> [STORED DATA]:
====================

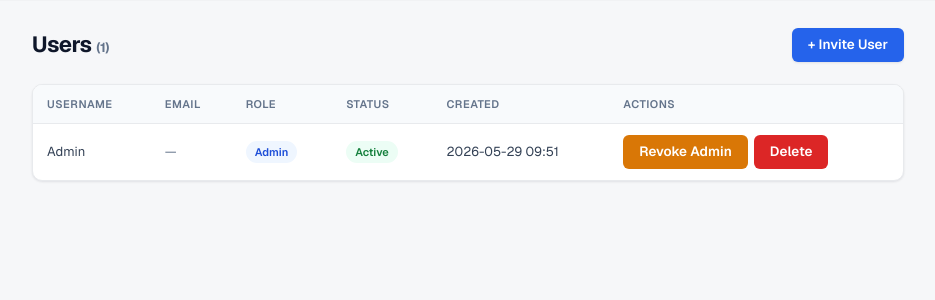
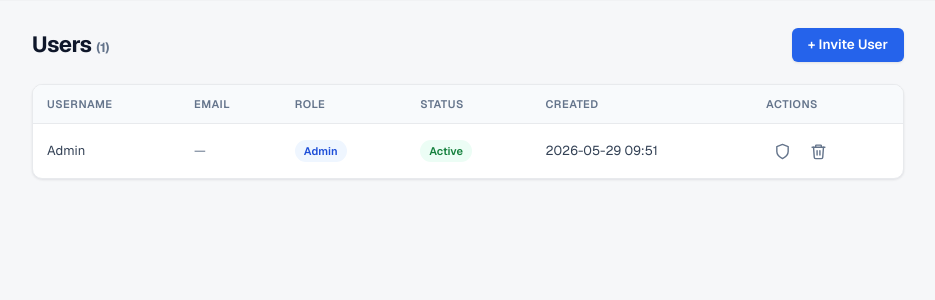
Before and after one commit to Fayz12345/inventory-chatbot, a Flask app: page /admin/users in a window 1280 px wide. Shown: the part 58-358 px from the top of the page, without its empty margins (172-1107 px from the left). Run offline with Flask 3, Linux system fonts and the light colour scheme; the visitor is signed in with stand-in values (Sample User, id 1); data comes from the database, SQL or seed files in the repository; parts of the project's set-up code (start-up, migrations or seed data) failed here and were passed over.

Commit message:
feat(users): icon action buttons and reusable confirm modal on the users page

```diff
--- a/templates/admin_users.html
+++ b/templates/admin_users.html
@@ -1,5 +1,21 @@
 {% extends "_base.html" %}
 {% block title %}User Management — Bridge Platform{% endblock %}
+{% block head_extra %}
+<style>
+  /* Icon action buttons — match the design-system tokens */
+  .actions { display: flex; gap: 4px; flex-wrap: wrap; }
+  .icon-btn { display: inline-flex; align-items: center; justify-content: center; width: 32px; height: 32px;
+    padding: 0; border: 1px solid transparent; border-radius: var(--r-sm); background: transparent;
+    color: var(--muted); cursor: pointer; transition: background .15s, color .15s, border-color .15s; }
+  .icon-btn svg { width: 17px; height: 17px; }
+  .icon-btn:hover { background: var(--surface-2); color: var(--ink); border-color: var(--border-strong); }
+  .icon-btn--brand:hover   { background: var(--brand-50);   color: var(--brand-700);   border-color: var(--brand-100); }
+  .icon-btn--warn:hover    { background: var(--warning-50); color: var(--warning-700); border-color: var(--warning-100); }
+  .icon-btn--success:hover { background: var(--success-50); color: var(--success-700); border-color: var(--success-100); }
+  .icon-btn--danger:hover  { background: var(--danger-50);  color: var(--danger-700);  border-color: var(--danger-100); }
+  #confirm-message { font-size: 14px; color: var(--ink-2); margin: -6px 0 4px; }
+</style>
+{% endblock %}
 {% block body %}
 <div class="page page--narrow">
   <div class="page-head">
@@ -38,13 +54,26 @@
             <div class="actions">
               {% if u.username != username %}
                 {% if not u.password_set %}
-                <button class="btn btn-sm btn-green" onclick="resendInvite({{ u.id }}, '{{ u.username }}')">Resend Invite</button>
+                <button class="icon-btn icon-btn--success" title="Resend invite" aria-label="Resend invite"
+                        onclick="resendInvite({{ u.id }}, '{{ u.username }}')">
+                  <svg viewBox="0 0 24 24" fill="none" stroke="currentColor" stroke-width="2" stroke-linecap="round" stroke-linejoin="round"><path d="M22 2 11 13"/><path d="M22 2 15 22l-4-9-9-4 20-7z"/></svg>
+                </button>
                 {% endif %}
                 {% if u.email %}
-                <button class="btn btn-sm btn-outline" onclick="resetPassword({{ u.id }}, '{{ u.username }}')">Reset Password</button>
+                <button class="icon-btn icon-btn--brand" title="Reset password" aria-label="Reset password"
+                        onclick="resetPassword({{ u.id }}, '{{ u.username }}')">
+                  <svg viewBox="0 0 24 24" fill="none" stroke="currentColor" stroke-width="2" stroke-linecap="round" stroke-linejoin="round"><circle cx="7.5" cy="15.5" r="4.5"/><path d="m10.7 12.3 8-8"/><path d="m16.5 6.5 3 3"/><path d="m19 4 2 2"/></svg>
+                </button>
                 {% endif %}
-                <button class="btn btn-sm btn-yellow" onclick="toggleAdmin({{ u.id }})">{{ 'Revoke Admin' if u.is_admin else 'Make Admin' }}</button>
-                <button class="btn btn-sm btn-danger" onclick="deleteUser({{ u.id }}, '{{ u.username }}')">Delete</button>
+                <button class="icon-btn {{ 'icon-btn--warn' if u.is_admin else 'icon-btn--brand' }}"
+                        title="{{ 'Revoke admin' if u.is_admin else 'Make admin' }}" aria-label="{{ 'Revoke admin' if u.is_admin else 'Make admin' }}"
+                        onclick="toggleAdmin({{ u.id }}, '{{ u.username }}', {{ 'true' if u.is_admin else 'false' }})">
+                  <svg viewBox="0 0 24 24" fill="none" stroke="currentColor" stroke-width="2" stroke-linecap="round" stroke-linejoin="round"><path d="M12 22s8-4 8-10V5l-8-3-8 3v7c0 6 8 10 8 10z"/></svg>
+                </button>
+                <button class="icon-btn icon-btn--danger" title="Delete user" aria-label="Delete user"
+                        onclick="deleteUser({{ u.id }}, '{{ u.username }}')">
+                  <svg viewBox="0 0 24 24" fill="none" stroke="currentColor" stroke-width="2" stroke-linecap="round" stroke-linejoin="round"><path d="M3 6h18"/><path d="M8 6V4a1 1 0 0 1 1-1h6a1 1 0 0 1 1 1v2"/><path d="M19 6l-1 14a2 2 0 0 1-2 2H8a2 2 0 0 1-2-2L5 6"/><path d="M10 11v6M14 11v6"/></svg>
+                </button>
               {% endif %}
             </div>
           </td>
@@ -80,6 +109,19 @@
   </div>
 </div>
 
+<!-- Reusable Confirmation Modal (replaces native confirm()) -->
+<div id="confirm-modal" class="modal-overlay" onclick="if(event.target===this)closeConfirm()">
+  <div class="modal" style="width:420px">
+    <button class="modal-close" onclick="closeConfirm()">&times;</button>
+    <h3 id="confirm-title">Are you sure?</h3>
+    <p id="confirm-message"></p>
+    <div class="modal-actions" style="justify-content:flex-end">
+      <button class="btn btn-outline" onclick="closeConfirm()">Cancel</button>
+      <button class="btn btn-primary" id="confirm-ok">Confirm</button>
+    </div>
+  </div>
+</div>
+
 <div id="toast" class="toast"></div>
 {% endblock %}
 {% block scripts %}
@@ -96,6 +138,42 @@ function showCreateModal() {
 
 function closeModals() {
     document.querySelectorAll('.modal-overlay').forEach(function(m) { m.classList.remove('active'); });
+}
+
+// --- Reusable confirmation dialog ---
+var _confirmCb = null;
+function openConfirm(opts) {
+    document.getElementById('confirm-title').textContent = opts.title || 'Are you sure?';
+    document.getElementById('confirm-message').textContent = opts.message || '';
+    var ok = document.getElementById('confirm-ok');
+    ok.textContent = opts.confirmLabel || 'Confirm';
+    ok.className = 'btn ' + (opts.danger ? 'btn-danger' : 'btn-primary');
+    _confirmCb = opts.onConfirm || null;
+    document.getElementById('confirm-modal').classList.add('active');
+    ok.focus();
+}
+function closeConfirm() {
+    document.getElementById('confirm-modal').classList.remove('active');
+    _confirmCb = null;
+}
+document.getElementById('confirm-ok').addEventListener('click', function() {
+    var cb = _confirmCb;
+    closeConfirm();
+    if (cb) cb();
+});
+
+function _post(url, body, okMsg, reload) {
+    fetch(url, { method: 'POST', headers: { 'Content-Type': 'application/json' }, body: JSON.stringify(body) })
+    .then(function(r) { return r.json(); })
+    .then(function(data) {
+        if (data.ok) {
+            showToast(okMsg, 'success');
+            if (reload) setTimeout(function() { location.reload(); }, 800);
+        } else {
+            showToast(data.error, 'error');
+        }
+    })
+    .catch(function() { showToast('Network error', 'error'); });
 }
 
 function createUser() {
@@ -132,62 +210,40 @@ function createUser() {
 }
 
 function resendInvite(id, username) {
-    if (!confirm('Resend invite email to ' + username + '?')) return;
-    fetch('/admin/users/resend-invite', {
-        method: 'POST',
-        headers: { 'Content-Type': 'application/json' },
-        body: JSON.stringify({ id: id })
-    })
-    .then(function(r) { return r.json(); })
-    .then(function(data) {
-        if (data.ok) {
-            showToast('Invite resent to ' + username, 'success');
-        } else {
-            showToast(data.error, 'error');
-        }
-    })
-    .catch(function() { showToast('Network error', 'error'); });
+    openConfirm({
+        title: 'Resend invite',
+        message: 'Resend the invite email to "' + username + '"?',
+        confirmLabel: 'Resend',
+        onConfirm: function() { _post('/admin/users/resend-invite', { id: id }, 'Invite resent to ' + username); }
+    });
 }
 
 function resetPassword(id, username) {
-    if (!confirm('Send a password reset email to ' + username + '?')) return;
-    fetch('/admin/users/reset-password', {
-        method: 'POST',
-        headers: { 'Content-Type': 'application/json' },
-        body: JSON.stringify({ id: id })
-    })
-    .then(function(r) { return r.json(); })
-    .then(function(data) {
-        if (data.ok) {
-            showToast('Password reset email sent', 'success');
-        } else {
-            showToast(data.error, 'error');
-        }
-    })
-    .catch(function() { showToast('Network error', 'error'); });
+    openConfirm({
+        title: 'Reset password',
+        message: 'Send a password reset email to "' + username + '"?',
+        confirmLabel: 'Send reset',
+        onConfirm: function() { _post('/admin/users/reset-password', { id: id }, 'Password reset email sent'); }
+    });
 }
 
-function toggleAdmin(id) {
-    fetch('/admin/users/toggle-admin', {
-        method: 'POST',
-        headers: { 'Content-Type': 'application/json' },
-        body: JSON.stringify({ id: id })
-    })
-    .then(function(r) { return r.json(); })
-    .then(function(data) {
-        if (data.ok) {
-            showToast('Role updated', 'success');
-            setTimeout(function() { location.reload(); }, 800);
-        } else {
-            showToast(data.error, 'error');
-        }
-    })
-    .catch(function() { showToast('Network error', 'error'); });
+function toggleAdmin(id, username, isAdmin) {
+    openConfirm({
+        title: isAdmin ? 'Revoke admin' : 'Make admin',
+        message: (isAdmin ? 'Remove admin privileges from "' : 'Grant admin privileges to "') + username + '"?',
+        confirmLabel: isAdmin ? 'Revoke' : 'Grant',
+        danger: isAdmin,
+        onConfirm: function() { _post('/admin/users/toggle-admin', { id: id }, 'Role updated', true); }
+    });
 }
 
 function deleteUser(id, username) {
-    if (!confirm('Delete user "' + username + '"? This cannot be undone.')) return;
-
+    openConfirm({
+        title: 'Delete user',
+        message: 'Permanently delete "' + username + '"? This cannot be undone.',
+        confirmLabel: 'Delete',
+        danger: true,
+        onConfirm: function() {
             fetch('/admin/users/delete', {
                 method: 'POST',
                 headers: { 'Content-Type': 'application/json' },
@@ -197,12 +253,15 @@ function deleteUser(id, username) {
             .then(function(data) {
                 if (data.ok) {
                     showToast('User deleted', 'success');
-            document.getElementById('user-' + id).remove();
+                    var el = document.getElementById('user-' + id);
+                    if (el) el.remove();
                 } else {
                     showToast(data.error, 'error');
                 }
             })
             .catch(function() { showToast('Network error', 'error'); });
+        }
+    });
 }
 
 function showToast(msg, type) {
@@ -213,6 +272,6 @@ function showToast(msg, type) {
     setTimeout(function() { t.style.display = 'none'; }, 3000);
 }
 
-document.addEventListener('keydown', function(e) { if (e.key === 'Escape') closeModals(); });
+document.addEventListener('keydown', function(e) { if (e.key === 'Escape') { closeModals(); closeConfirm(); } });
 </script>
 {% endblock %}
```
Lines whose indentation alone changed are shown as unchanged.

====================

Return every line in the records that includes the string "null".

+var _confirmCb = null;
+    _confirmCb = opts.onConfirm || null;
+    _confirmCb = null;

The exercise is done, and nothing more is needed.